Arguably, the last 15 minutes of The Bar do swerve a bit too much into the realm of the bodycounter, with the most predictable choice of all the survivors becoming an almost typically unstoppable killing machine. That aspect, however, also enables to the movie to ratchet the tension even as it returns to its exploration of personal growth and sacrifice.
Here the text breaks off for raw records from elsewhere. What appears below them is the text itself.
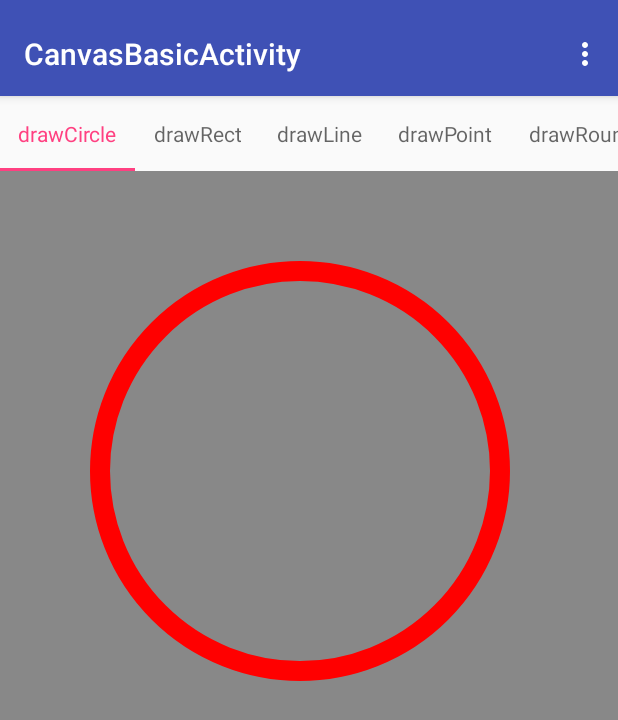
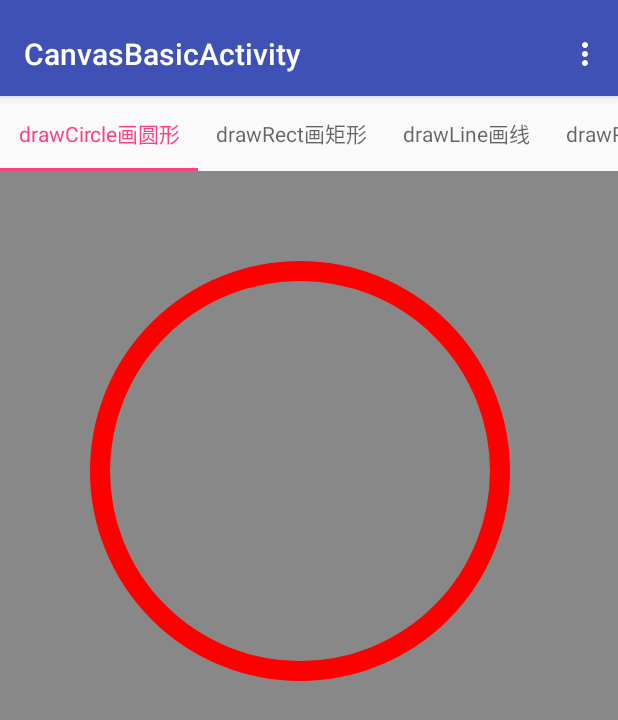
Before and after one commit to 2tman/CanvasDemo, an Android app: the CanvasBasicActivity screen opened directly, with no data from a screen before it, on a phone screen of 412 x 824 dp. Shown: the top 720 px of the screen. Run offline under Robolectric (Android 15) with nearby library versions, the phone set to English and light mode, and no system bars.

Commit message:
Canvas基础

```diff
--- a/app/src/main/java/club/iandroid/canvasdemo/CanvasBasicActivity.java
+++ b/app/src/main/java/club/iandroid/canvasdemo/CanvasBasicActivity.java
@@ -20,7 +20,9 @@ import android.widget.TextView;
 import java.util.ArrayList;
 import java.util.List;
 
+import club.iandroid.canvasdemo.fragments.CanvasArcFragment;
 import club.iandroid.canvasdemo.fragments.CanvasCircleFragment;
+import club.iandroid.canvasdemo.fragments.CanvasDrawPathFragment;
 import club.iandroid.canvasdemo.fragments.CanvasLineFragment;
 import club.iandroid.canvasdemo.fragments.CanvasOvalFragment;
 import club.iandroid.canvasdemo.fragments.CanvasPointFragment;
@@ -72,13 +74,15 @@ public class CanvasBasicActivity extends AppCompatActivity {
 
     private void initDatas(){
         mTitles.clear();
-        mTitles.add("drawCircle");
-        mTitles.add("drawRect");
-        mTitles.add("drawLine");
-        mTitles.add("drawPoint");
+        mTitles.add("drawCircle画圆形");
+        mTitles.add("drawRect画矩形");
+        mTitles.add("drawLine画线");
+        mTitles.add("drawPoint画点");
 
-        mTitles.add("drawRoundRect");
-        mTitles.add("drawOval");
+        mTitles.add("drawRoundRect圆角矩形");
+        mTitles.add("drawOval椭圆");
+        mTitles.add("drawArc圆弧");
+        mTitles.add("drawPath绘制图形");
 
         //画圆形
         fragmentList.add(new CanvasCircleFragment());
@@ -93,6 +97,10 @@ public class CanvasBasicActivity extends AppCompatActivity {
         fragmentList.add(new CanvasRoundRectFragment());
         //画椭圆
         fragmentList.add(new CanvasOvalFragment());
+        //画弧
+        fragmentList.add(new CanvasArcFragment());
+        //绘制图形
+        fragmentList.add(new CanvasDrawPathFragment());
     }
 
     private void addEvent(){
--- a/app/src/main/java/club/iandroid/canvasdemo/canvasview/CustomRoundRectView.java
+++ b/app/src/main/java/club/iandroid/canvasdemo/canvasview/CustomRoundRectView.java
@@ -56,11 +56,13 @@ public class CustomRoundRectView extends View {
         paint.setTextSize(12);//设置文字大小
 //        paint.setAntiAlias(true);//设置抗锯齿开关
 
-
+        canvas.drawRoundRect(new RectF(100, 100, 500, 300), 20, 20, paint);
         /**
          * 绘制圆角矩形
+         * left, top, right, bottom 是四条边的坐标，rx 和 ry 是圆角的横向半径和纵向半径。
          */
 //        canvas.drawRoundRect(100, 100, 500, 300, 50, 50, paint);
-        canvas.drawRoundRect(new RectF(100, 100, 500, 300), 20, 20, paint);
+        paint.setStyle(Paint.Style.FILL);//设置绘制模式 实心 填充模式
+        canvas.drawRoundRect(new RectF(100, 400, 500, 600), 20, 20, paint);
     }
 }
--- /dev/null
+++ b/app/src/main/java/club/iandroid/canvasdemo/fragments/CanvasArcFragment.java
@@ -0,0 +1,35 @@
+package club.iandroid.canvasdemo.fragments;
+
+
+import android.os.Bundle;
+import android.support.v4.app.Fragment;
+import android.view.LayoutInflater;
+import android.view.View;
+import android.view.ViewGroup;
+
+import club.iandroid.canvasdemo.R;
+
+/**
+ * 绘制圆弧
+ * drawArc() 是使用一个椭圆来描述弧形的。
+ * left, top, right, bottom 描述的是这个弧形所在的椭圆；
+ * startAngle 是弧形的起始角度（x 轴的正向，即正右的方向，是 0 度的位置；顺时针为正角度，逆时针为负角度），
+ * sweepAngle 是弧形划过的角度；
+ * useCenter 表示是否连接到圆心，如果不连接到圆心，就是弧形，如果连接到圆心，就是扇形。
+ */
+public class CanvasArcFragment extends Fragment {
+
+
+    public CanvasArcFragment() {
+        // Required empty public constructor
+    }
+
+
+    @Override
+    public View onCreateView(LayoutInflater inflater, ViewGroup container,
+                             Bundle savedInstanceState) {
+        // Inflate the layout for this fragment
+        return inflater.inflate(R.layout.fragment_canvas_arc, container, false);
+    }
+
+}
--- /dev/null
+++ b/app/src/main/java/club/iandroid/canvasdemo/fragments/CanvasDrawPathFragment.java
@@ -0,0 +1,30 @@
+package club.iandroid.canvasdemo.fragments;
+
+
+import android.os.Bundle;
+import android.support.v4.app.Fragment;
+import android.view.LayoutInflater;
+import android.view.View;
+import android.view.ViewGroup;
+
+import club.iandroid.canvasdemo.R;
+
+/**
+ * drawpath 演示
+ */
+public class CanvasDrawPathFragment extends Fragment {
+
+
+    public CanvasDrawPathFragment() {
+        // Required empty public constructor
+    }
+
+
+    @Override
+    public View onCreateView(LayoutInflater inflater, ViewGroup container,
+                             Bundle savedInstanceState) {
+        // Inflate the layout for this fragment
+        return inflater.inflate(R.layout.fragment_canvas_draw_path, container, false);
+    }
+
+}
```
Also changed, not shown: app/src/main/java/club/iandroid/canvasdemo/canvasview/CustomArcView.java (added, +44 -0 lines), app/src/main/java/club/iandroid/canvasdemo/canvasview/CustomLineView.java (+11 -4 lines), app/src/main/java/club/iandroid/canvasdemo/canvasview/CustomPathView.java (added, +126 -0 lines), app/src/main/java/club/iandroid/canvasdemo/fragments/CanvasQuadFragment.java (added, +43 -0 lines), app/src/main/res/layout/fragment_canvas_arc.xml (added, +11 -0 lines), app/src/main/res/layout/fragment_canvas_draw_path.xml (added, +11 -0 lines), app/src/main/res/layout/fragment_canvas_quad.xml (added, +13 -0 lines).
Likewise, the final street scenes could also have been shortened, for although a point is made (the disinterest of urban society and, in turn, how readily the masses overlook/ignore the abnormal in a modern urban setting), by extending the event throughout most of the credit sequence it ends up becoming an example of the male objectification of women instead of the social criticism de la Iglesia wants to pretend he's presenting. (Anyone else out there catch the obvious visual reference to certain photos of one of the greatest objectifiers of all time, Helmut Newton?) That said, any hetero male would probably agree that Blanca Suárez is a woman well worth objectifying, and she does look hot even in filthy skimpies. (Mario Casas's hipster Karl Marx beard, on the other hand, stops him from being sexy even when he's in his tighty-whities.) Lastly, The Bar also totally ignores (but then it is a movie and not a TV series) the fact that, in the end, in all likelihood no virus was contained, for the bodies of two possibly infected people remain in a place that would be ideal for its quick spread.
Whatever easily overlooked flaws are found in The Bar, none in any way hamper the effectiveness of the film as a suspense movie or black comedy. The tightness of de la Iglesia direction, the sincerity of the actors, and the speed and twists and humor of the narrative make sure that one is too engrossed by the events at hand to dwell upon any creative glitches. The Bar is well worth watching, and is definitely a satisfying filmic experience. And Spanish filmmaker Álex de la Iglesia really deserves greater international recognition.